India’s economic growth was pushed down in 2017 due to the Goods and Services Tax (GST) as well as issues of corporate and bank balance sheet problems, according to a U.N. report. The economy will recover gradually and grow at 7.2% in 2018.
The report, The UN Economic and Social Commission for Asia and the Pacific’s (ESCAP) flagship publication, the Economic and Social Survey of Asia and the Pacific, pegs India’s GDP growth at 6.6% in 2017, down from 7.1% in 2016.
The recently introduced GST as well as weak corporate and bank balance sheets resulted in modest economic growth, but signs of recovery emerged in the second half of 2017, it said. It further predicted that GDP will to grow 7.2% in 2018 and 7.4 per cent the year after that.

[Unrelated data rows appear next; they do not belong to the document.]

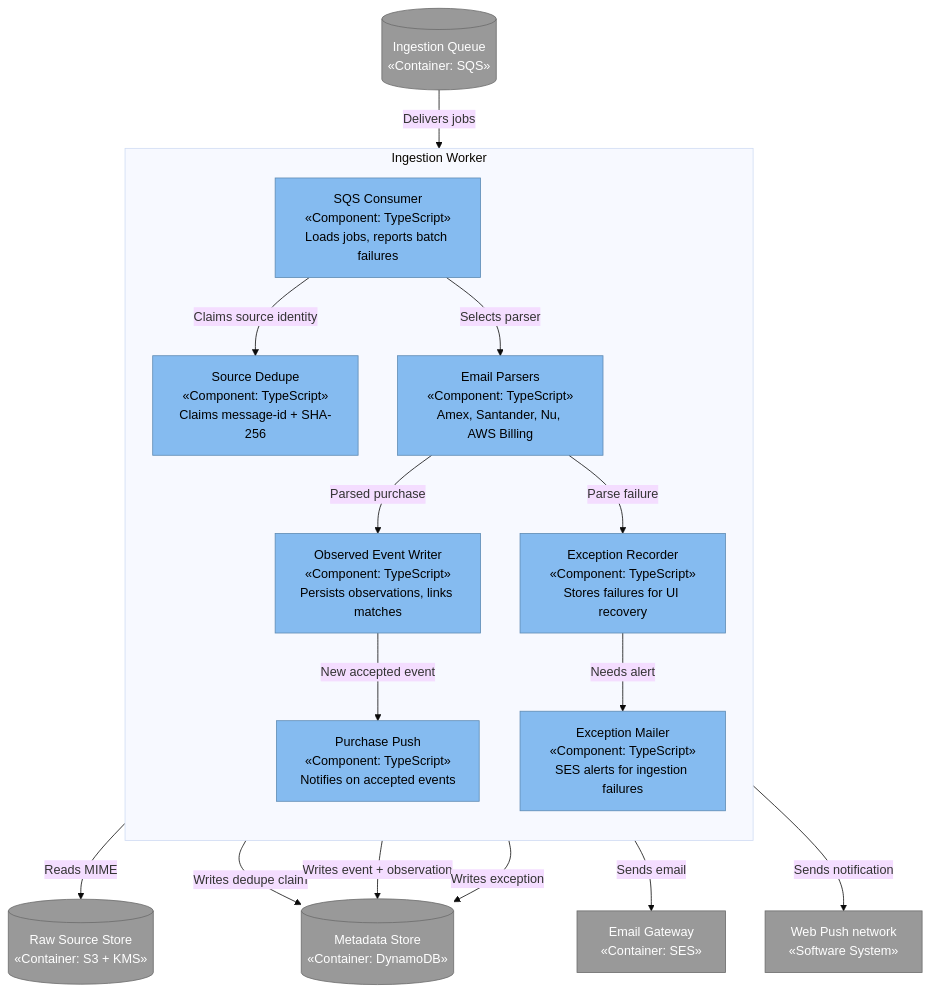
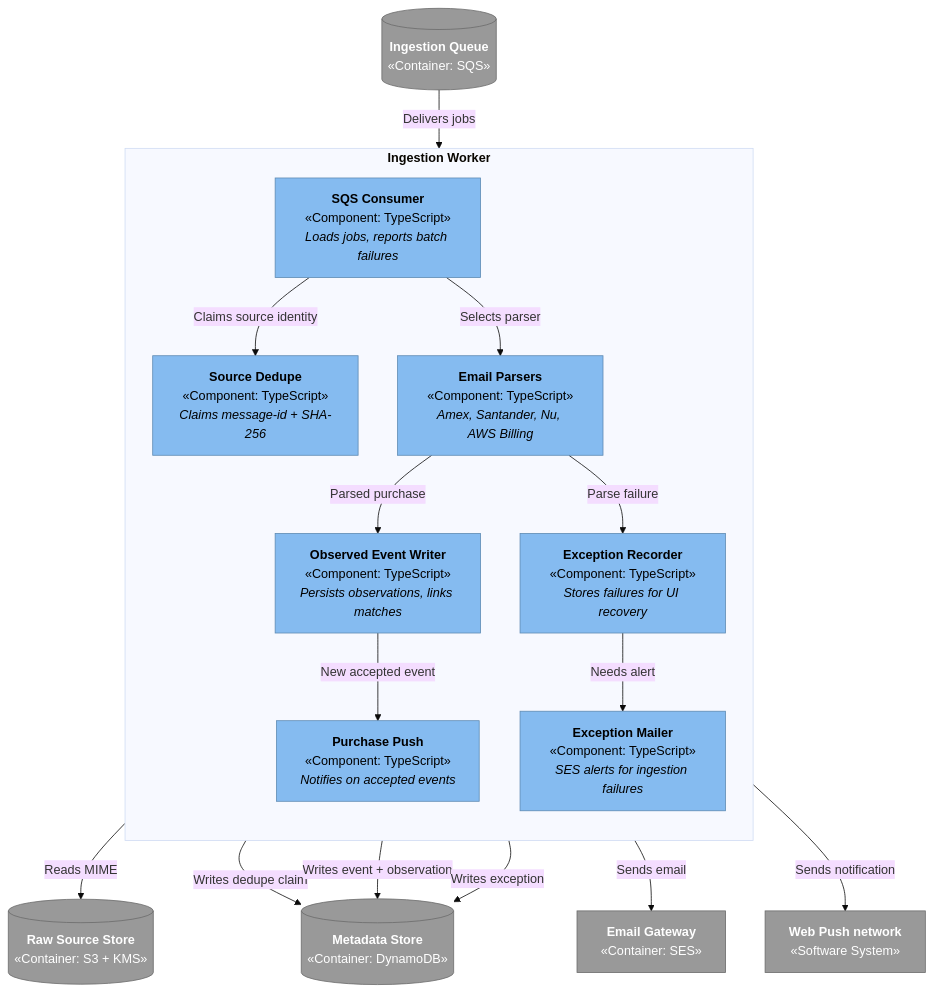
The second of 4 diagrams in docs/architecture.md (DavidCs9/personal-finance-system), drawn with Mermaid (base theme) before and after one commit. The commit also changed other lines of this file and 1 other file, not shown here.

````diff
--- a/docs/architecture.md
+++ b/docs/architecture.md
@@ -100,39 +127,58 @@
 ```mermaid
 flowchart TB
   classDef component fill:#85BBF0,stroke:#5D8AB3,color:#000,stroke-width:1px
   classDef external fill:#999999,stroke:#6B6B6B,color:#fff,stroke-width:1px
 
-  queue[("Ingestion Queue\n«Container: SQS»")]
-  raw[("Raw Source Store\n«Container: S3 + KMS»")]
-  ddb[("Metadata Store\n«Container: DynamoDB»")]
-  ses["Email Gateway\n«Container: SES»"]
-  webpush["Web Push network\n«Software System»"]
+  queue[("`**Ingestion Queue**
+«Container: SQS»`")]
+  raw[("`**Raw Source Store**
+«Container: S3 + KMS»`")]
+  ddb[("`**Metadata Store**
+«Container: DynamoDB»`")]
+  ses["`**Email Gateway**
+«Container: SES»`"]
+  webpush["`**Web Push network**
+«Software System»`"]
 
-  subgraph ingest["Ingestion Worker"]
+  subgraph ingest["`**Ingestion Worker**`"]
     direction TB
-    consumer["SQS Consumer\n«Component: TypeScript»\nLoads jobs, reports batch failures"]
-    dedupe["Source Dedupe\n«Component: TypeScript»\nClaims message-id + SHA-256"]
-    parsers["Email Parsers\n«Component: TypeScript»\nAmex, Santander, Nu, AWS Billing"]
-    reconcile["Observed Event Writer\n«Component: TypeScript»\nPersists observations, links matches"]
-    exceptions["Exception Recorder\n«Component: TypeScript»\nStores failures for UI recovery"]
-    mail["Exception Mailer\n«Component: TypeScript»\nSES alerts for ingestion failures"]
-    push["Purchase Push\n«Component: TypeScript»\nNotifies on accepted events"]
+    consumer["`**SQS Consumer**
+«Component: TypeScript»
+_Loads jobs, reports batch failures_`"]
+    dedupe["`**Source Dedupe**
+«Component: TypeScript»
+_Claims message-id + SHA-256_`"]
+    parsers["`**Email Parsers**
+«Component: TypeScript»
+_Amex, Santander, Nu, AWS Billing_`"]
+    reconcile["`**Observed Event Writer**
+«Component: TypeScript»
+_Persists observations, links matches_`"]
+    exceptions["`**Exception Recorder**
+«Component: TypeScript»
+_Stores failures for UI recovery_`"]
+    mail["`**Exception Mailer**
+«Component: TypeScript»
+_SES alerts for ingestion failures_`"]
+    push["`**Purchase Push**
+«Component: TypeScript»
+_Notifies on accepted events_`"]
   end
 
   queue -->|"Delivers jobs"| consumer
   consumer -->|"Reads MIME"| raw
   consumer -->|"Claims source identity"| dedupe
   dedupe -->|"Writes dedupe claim"| ddb
   consumer -->|"Selects parser"| parsers
   parsers -->|"Parsed purchase"| reconcile
   parsers -->|"Parse failure"| exceptions
   reconcile -->|"Writes event + observation"| ddb
   reconcile -->|"New accepted event"| push
   exceptions -->|"Writes exception"| ddb
   exceptions -->|"Needs alert"| mail
   mail -->|"Sends email"| ses
   push -->|"Sends notification"| webpush
 
   class consumer,dedupe,parsers,reconcile,exceptions,mail,push component
   class queue,raw,ddb,ses,webpush external
 ```
````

A gradual recovery is expected and private investment is expected to revive as the corporate sector adjusts to GST, infrastructure spending increases and corporate and bank balance sheets improve with government support, the report said. Consumption will also strengthen as the impacts of demonetisation faded.
On the problem of bad loans, the report said the share of non-performing loans in the country has doubled, and defaults on corporate bonds and syndicated loans have surged in recent years. By mid-2017, distressed bank loans reached a record high of ₹9.5 trillion ($148 billion), but more recent revelations suggest that the actual figure may be higher.
The banking problem is closely related to high corporate leverage; thus, the two problems are known as the ‘twin balance sheet’ challenge. If it does not effectively address that challenge, India will continue to face weak private investment and modest economic growth, it said.
At the same time, rapid technological advancements, while promising immense opportunities are also posing considerable challenges in terms of job polarisation and income and wealth inequalities.